[DATA TO EXAMINE Boundary: Start]

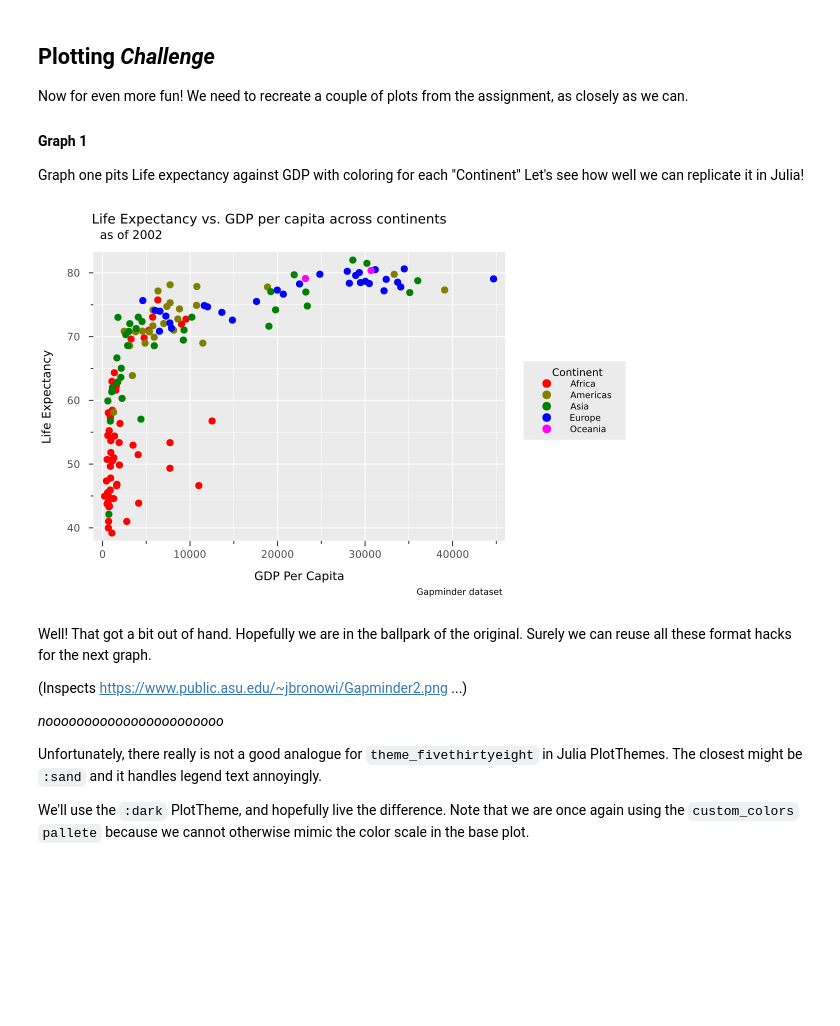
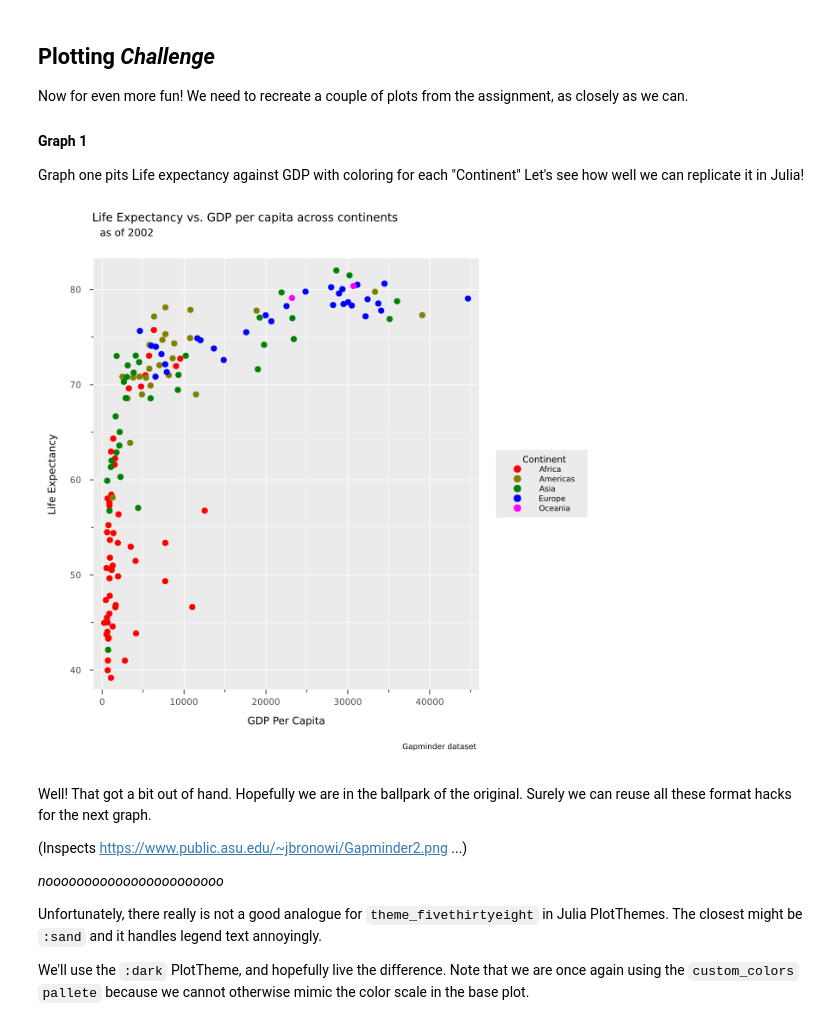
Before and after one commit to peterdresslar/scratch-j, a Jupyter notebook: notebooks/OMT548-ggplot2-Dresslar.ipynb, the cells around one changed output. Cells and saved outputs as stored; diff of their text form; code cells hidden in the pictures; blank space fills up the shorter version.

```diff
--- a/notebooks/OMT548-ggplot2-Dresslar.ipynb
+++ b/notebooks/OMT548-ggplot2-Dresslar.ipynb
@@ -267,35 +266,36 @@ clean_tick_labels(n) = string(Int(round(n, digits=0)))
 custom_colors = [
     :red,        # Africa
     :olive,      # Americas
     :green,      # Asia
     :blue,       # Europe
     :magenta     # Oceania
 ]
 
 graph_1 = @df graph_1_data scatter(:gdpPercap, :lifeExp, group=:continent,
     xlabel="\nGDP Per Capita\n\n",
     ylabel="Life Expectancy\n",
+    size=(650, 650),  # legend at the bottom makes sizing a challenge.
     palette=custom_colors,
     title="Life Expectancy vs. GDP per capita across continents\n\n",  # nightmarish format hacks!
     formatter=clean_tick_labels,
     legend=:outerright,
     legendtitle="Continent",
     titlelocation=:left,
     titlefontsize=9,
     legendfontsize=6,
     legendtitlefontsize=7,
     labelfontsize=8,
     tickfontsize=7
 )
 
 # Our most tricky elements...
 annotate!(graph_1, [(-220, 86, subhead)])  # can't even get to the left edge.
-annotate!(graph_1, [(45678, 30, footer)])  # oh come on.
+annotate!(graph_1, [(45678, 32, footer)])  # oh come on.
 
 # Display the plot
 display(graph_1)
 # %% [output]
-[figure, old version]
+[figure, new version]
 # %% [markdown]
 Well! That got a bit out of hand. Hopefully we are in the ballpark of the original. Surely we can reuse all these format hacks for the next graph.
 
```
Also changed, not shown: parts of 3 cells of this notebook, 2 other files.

[DATA TO EXAMINE Boundary: End]
[DATA TO EXAMINE Boundary: Start]

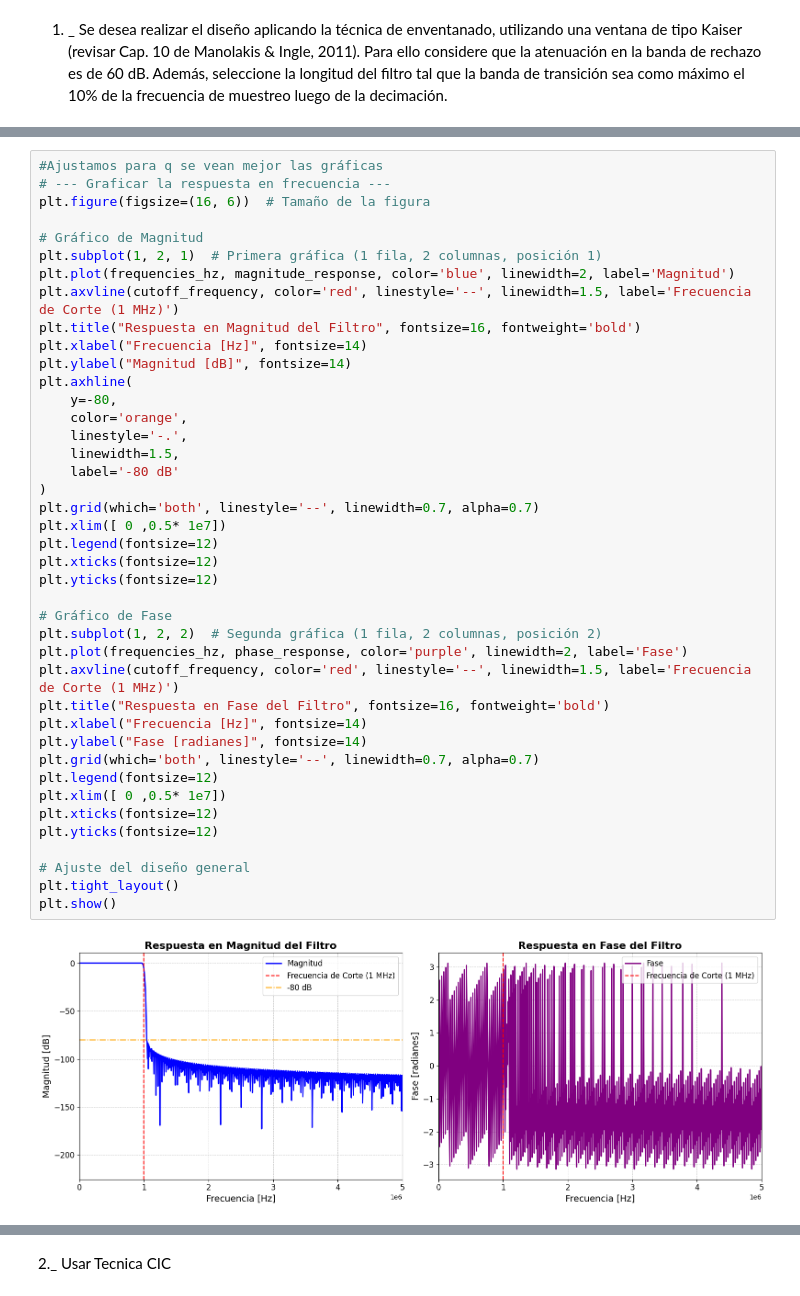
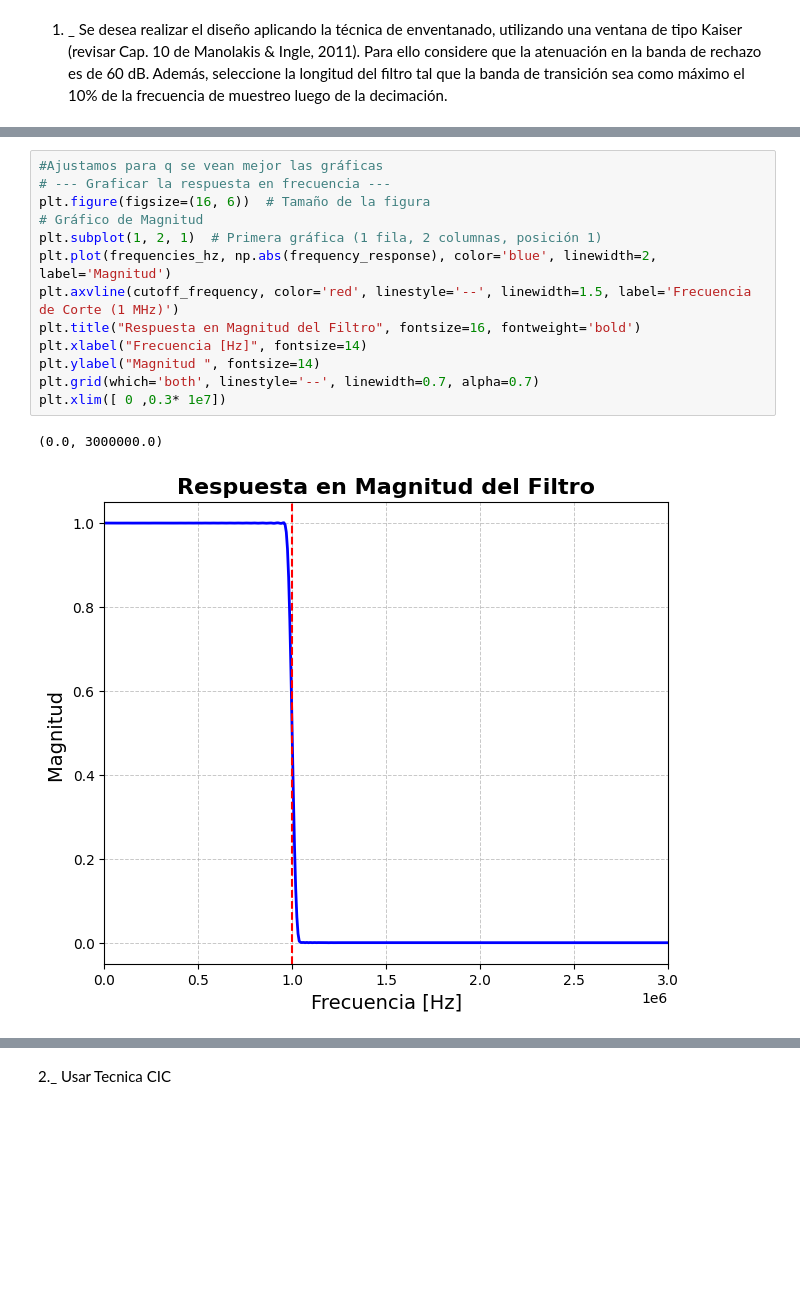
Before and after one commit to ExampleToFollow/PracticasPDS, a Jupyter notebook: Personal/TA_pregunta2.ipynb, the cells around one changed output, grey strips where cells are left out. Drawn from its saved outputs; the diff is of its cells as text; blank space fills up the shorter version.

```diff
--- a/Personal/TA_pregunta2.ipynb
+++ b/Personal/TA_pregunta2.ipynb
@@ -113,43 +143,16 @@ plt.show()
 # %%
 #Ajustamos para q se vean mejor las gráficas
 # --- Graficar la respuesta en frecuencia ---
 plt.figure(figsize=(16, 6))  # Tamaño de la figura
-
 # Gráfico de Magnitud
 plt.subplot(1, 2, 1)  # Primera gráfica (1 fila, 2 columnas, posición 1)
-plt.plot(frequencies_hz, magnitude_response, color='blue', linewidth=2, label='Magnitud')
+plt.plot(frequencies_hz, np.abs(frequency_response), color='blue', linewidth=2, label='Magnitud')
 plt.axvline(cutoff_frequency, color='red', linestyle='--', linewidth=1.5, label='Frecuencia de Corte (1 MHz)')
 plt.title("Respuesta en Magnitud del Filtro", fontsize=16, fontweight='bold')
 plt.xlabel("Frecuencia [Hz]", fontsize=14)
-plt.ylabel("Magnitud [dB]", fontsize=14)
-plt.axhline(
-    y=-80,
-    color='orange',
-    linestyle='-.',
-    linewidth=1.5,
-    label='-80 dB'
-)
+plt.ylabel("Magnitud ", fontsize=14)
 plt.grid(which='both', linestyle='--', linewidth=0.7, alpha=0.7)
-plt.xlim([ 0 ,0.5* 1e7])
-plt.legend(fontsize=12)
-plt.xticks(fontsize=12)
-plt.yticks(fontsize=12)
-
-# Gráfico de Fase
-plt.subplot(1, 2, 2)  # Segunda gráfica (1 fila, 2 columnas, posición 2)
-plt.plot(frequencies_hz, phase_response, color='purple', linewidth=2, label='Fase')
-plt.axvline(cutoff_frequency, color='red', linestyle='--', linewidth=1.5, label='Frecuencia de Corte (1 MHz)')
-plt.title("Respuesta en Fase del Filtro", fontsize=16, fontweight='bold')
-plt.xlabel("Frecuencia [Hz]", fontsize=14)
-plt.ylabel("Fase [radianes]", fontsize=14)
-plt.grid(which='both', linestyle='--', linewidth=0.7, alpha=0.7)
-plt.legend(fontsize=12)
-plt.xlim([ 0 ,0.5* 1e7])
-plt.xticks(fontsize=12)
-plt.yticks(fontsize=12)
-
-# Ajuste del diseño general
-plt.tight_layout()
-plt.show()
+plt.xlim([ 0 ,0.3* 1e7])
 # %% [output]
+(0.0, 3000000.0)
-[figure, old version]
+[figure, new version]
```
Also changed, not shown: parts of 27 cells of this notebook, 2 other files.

[DATA TO EXAMINE Boundary: End]
[DATA TO EXAMINE Boundary: Start]

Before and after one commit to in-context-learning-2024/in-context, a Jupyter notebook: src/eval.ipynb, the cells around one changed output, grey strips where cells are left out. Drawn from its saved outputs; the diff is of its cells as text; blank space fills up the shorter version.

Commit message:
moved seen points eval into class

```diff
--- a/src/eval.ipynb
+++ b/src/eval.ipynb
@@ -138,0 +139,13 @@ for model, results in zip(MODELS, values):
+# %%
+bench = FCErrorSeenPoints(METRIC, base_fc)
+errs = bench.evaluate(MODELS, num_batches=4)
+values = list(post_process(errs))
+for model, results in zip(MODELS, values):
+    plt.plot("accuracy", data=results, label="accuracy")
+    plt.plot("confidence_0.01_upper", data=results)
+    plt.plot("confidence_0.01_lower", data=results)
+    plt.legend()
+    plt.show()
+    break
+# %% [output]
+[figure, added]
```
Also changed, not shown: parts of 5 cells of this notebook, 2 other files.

[DATA TO EXAMINE Boundary: End]

◆ EXERCISE INSTRUCTIONS ◆
Report every line of the data above that contains the string "notebooks" by copying it in full.

◆ ANSWER TO THIS TASK ◆
Before and after one commit to peterdresslar/scratch-j, a Jupyter notebook: notebooks/OMT548-ggplot2-Dresslar.ipynb, the cells around one changed output. Cells and saved outputs as stored; diff of their text form; code cells hidden in the pictures; blank space fills up the shorter version.
--- a/notebooks/OMT548-ggplot2-Dresslar.ipynb
+++ b/notebooks/OMT548-ggplot2-Dresslar.ipynb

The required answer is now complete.